The elastomeric flex connector's shape allows pressure to exert in all directions, but this often requires control units such as restraining rods, plates and/or anchors. These items are used to prevent excessive stretching of the unsupported elastomer due to system pressure thrusts. However, when such thrusts occur repeatedly and the connector is overextended through time, use and pressure, rupture or leakage can result. The connectors can be fairly expensive, and installation can be time consuming due to the complexity of the reinforcing systems. The compression sealing of the flanged construction often requires re-torquing to maintain a leak-tight joint.
Couplings' Sound and Vibration Reduction Qualities
Flexible couplings have proven as effective as flex connectors in handling deflection and reducing noise and vibration in commonly experienced frequency ranges. Couplings included in grooved mechanical piping systems provide additional performance benefits, making them a good option for pump connections, as well as joints throughout entire piping systems. These benefits include prevention of overstretching, and accommodation of deflection, expansion and contraction.
The elements of a grooved pipe joint
The mechanical joint, or coupling, is comprised of four elements: grooved pipe, a gasket, coupling housings, and nuts and bolts. The pipe groove is made by cold forming or machining a groove in the pipe end. A gasket enclosed in coupling housings is wrapped around the two pipe ends, and the key section of the coupling housing engages the groove in the pipe. The bolts and nuts are tightened with a socket wrench or impact wrench to hold the housings together. In the installed state, the coupling housings encase the gasket and engage the groove around the circumference of the pipe to create a leak-tight seal in a self-restrained pipe joint.
Like a flex connector, the coupling reduces vibration and noise transmission while handling deflection. The elastomeric gasket creates a discontinuity similar to that of a flex connector, while the design of a flexible coupling allows the joint to accommodate up to 5 deg of deflection.
3-D model of a pump with flexible couplings
The design of the coupling is different from a flex connector. The coupling's housings hold the gasket in compression to create a seal against the pipe, while providing both space for the elastomeric material to flex, and containment to prevent overstretching. Full metallic containment is provided. Couplings maintain noise and vibration attenuation qualities, as well as the ability to accommodate deflection, expansion and contraction, throughout the piping system's life.
The gasket material attenuates vibration as well as noise transference, and the ductile iron housings provide vibration-dampening qualities due to the materials' inherent dampening coefficient.
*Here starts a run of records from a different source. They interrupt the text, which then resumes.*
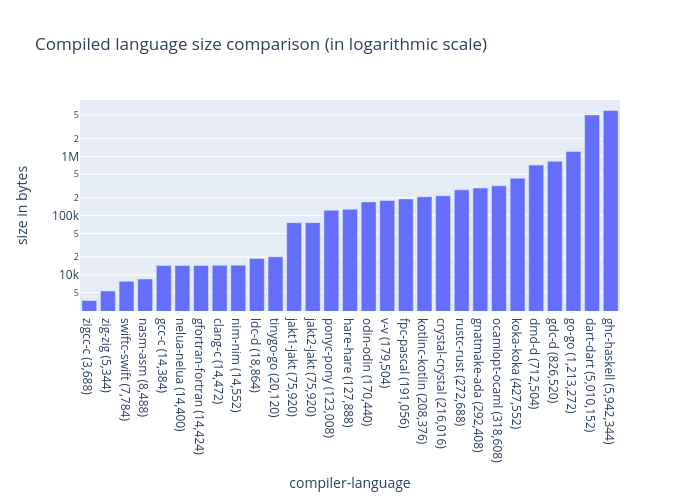
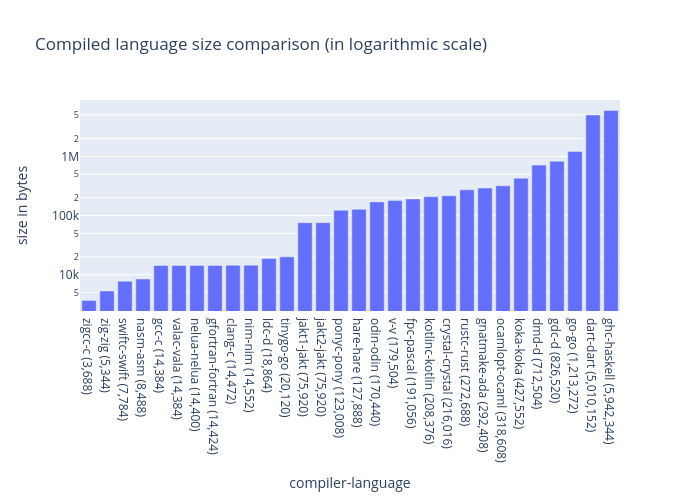
fix: vala and ocaml source code

Changed region(s): [[0.12, 0.3, 0.87, 0.93], [0.84, 0.84, 0.87, 0.87]]

diff --git a/README.md b/README.md
@@ -24,6 +24,7 @@ Logarithmic scale:
 |swift|swiftc|Swift version 5.6 (swift-5.6-RELEASE)|7,784|
 |asm|nasm|NASM version 2.15.05 compiled on Sep 24 2020|8,488|
 |c|gcc|gcc (GCC) 12.2.0|14,384|
+|vala|valac|Vala 0.56.3|14,384|
 |nelua|nelua|Nelua 0.2.0-dev|14,400|
 |fortran|gfortran|GNU Fortran (GCC) 12.2.0|14,424|
 |c|clang|clang version 14.0.6|14,472|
In fact, testing conducted by SSA Acoustics in Seattle showed that three couplings placed in series in a pipe section dampened overall vibration amplitude by 80 to 90 percent, with each successive joint creating a further reduction in vibration.